RNS reported Tuesday that the government in Nairobi, Kenya will begin regulating religious groups concerning the qualifications of ordained religious leaders. Christian and Muslim leaders are now protesting the new legislation, claiming a violation of religious freedom.
The Kenyan government published several rules this month, including requiring religious leaders to possess formal theological degrees. Additionally, all religious groups must submit to the government, a clear and concise statement of faith outlining the beliefs of the organization.
The new set of rules were apparently inspired by reports that some religious leaders were defrauding followers with unsound faith information; and some mosques were beginning to radicalize people attending the place of prayer.
The Master of Divinity (MDiv) is currently the standard graduate level degree for professional ministers serving in both the United States and Canada. It is unclear exactly what level of education will be considered the minimum requirement for Kenyan ministers.
Roman Catholic Bishops apparently expressed shock at the Kenyan government’s move to require proof of formal theological education for all ordained ministers. The Bishops believe that this ruling can “impede the work of evangelization.”
It may be a telling note that these religious regulation changes come on the heels of a recent visit of Pope Francis to Kenya (photo, November 2015).
Kenyan pastors are concerned about disaffecting the young people in Kenya who are forming their faith under duress. Kenyan Bishop Philip Anyolo, chairman of the Kenya Conference of Catholic Bishops, said at a news conference Tuesday (Jan. 12), that “Similar attempts to regulate the procedures for Christian marriage have led to a major drop in young people coming to church to celebrate the sacrament…”
More than 1,000 pastors attended a meeting in Nairobi, where Bishop Mark Kariuki, chairman of the Evangelical Alliance of Kenya, said that these new rules were a form of discrimination and persecution against the church and believers. “Requiring pastors to obtain a theological degree is presupposing that all ministers of the gospel are learned,” he said. “There are some who are called and yet do not have the benefit of formal education.”
Renown African American Mega Church Pastor, preacher, teacher, author, producer, and leader, Bishop T.D. Jakes gives a moving testimony of how the first time he entered a theological college, he was teaching classes; and the ministerial students were “following him from class to class.” Bishop Jakes was called to ministry at an early age and studied Psychology in college; however, he never attended a formal theology school as a student in ministry.
On Monday, Kenyan Evangelical and Pentecostal church leaders threatened protests across the country in response to the new degree requirements.
Kariuki also complained that churches were being denied official registration. More than 7m00 churches were denied registration in 2014. Not one single church was formally registered in 2015.
The Kenyan government is also describing the giving of donations as fraud.
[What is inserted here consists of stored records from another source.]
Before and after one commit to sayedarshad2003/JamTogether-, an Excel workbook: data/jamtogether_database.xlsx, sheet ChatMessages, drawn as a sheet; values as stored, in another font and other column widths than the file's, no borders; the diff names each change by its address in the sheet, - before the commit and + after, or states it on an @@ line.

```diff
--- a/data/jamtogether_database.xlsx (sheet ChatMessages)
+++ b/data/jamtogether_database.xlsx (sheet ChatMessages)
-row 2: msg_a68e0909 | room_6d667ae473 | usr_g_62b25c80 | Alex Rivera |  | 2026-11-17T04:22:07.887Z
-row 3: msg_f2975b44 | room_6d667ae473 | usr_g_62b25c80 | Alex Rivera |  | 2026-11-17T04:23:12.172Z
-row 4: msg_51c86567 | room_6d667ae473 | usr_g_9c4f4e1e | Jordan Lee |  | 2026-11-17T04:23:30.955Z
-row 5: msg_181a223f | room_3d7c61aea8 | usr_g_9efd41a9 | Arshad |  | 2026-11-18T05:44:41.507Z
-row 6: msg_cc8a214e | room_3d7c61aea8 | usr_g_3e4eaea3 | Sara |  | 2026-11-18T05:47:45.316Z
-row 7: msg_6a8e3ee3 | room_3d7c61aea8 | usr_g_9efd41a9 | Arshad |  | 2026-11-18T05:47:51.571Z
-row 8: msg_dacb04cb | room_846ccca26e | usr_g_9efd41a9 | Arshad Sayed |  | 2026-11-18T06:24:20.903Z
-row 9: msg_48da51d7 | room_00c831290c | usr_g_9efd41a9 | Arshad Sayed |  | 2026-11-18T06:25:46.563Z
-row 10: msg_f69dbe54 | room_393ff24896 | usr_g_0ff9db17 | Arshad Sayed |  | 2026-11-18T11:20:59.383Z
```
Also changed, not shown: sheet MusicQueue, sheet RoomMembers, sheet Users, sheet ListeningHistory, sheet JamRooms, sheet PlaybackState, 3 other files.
Though “donations” are a “new and voluntary trend,” the government is cracking down on these offerings and seeking to regulate televangelists through new legislation restricting public broadcasting.
The Rev. Peter Karanja, general secretary of the National Council of Churches of Kenya, a Protestant group, “warned the government not to provoke churches.” Karanja told journalists that, “Christians are voters, and it will be tragic to provoke the church into asking whether they voted for the right government.” Sheikh Adan Wachu, chairperson of the Supreme Council of Kenya Muslims said that the regulations, “violate freedom of worship.”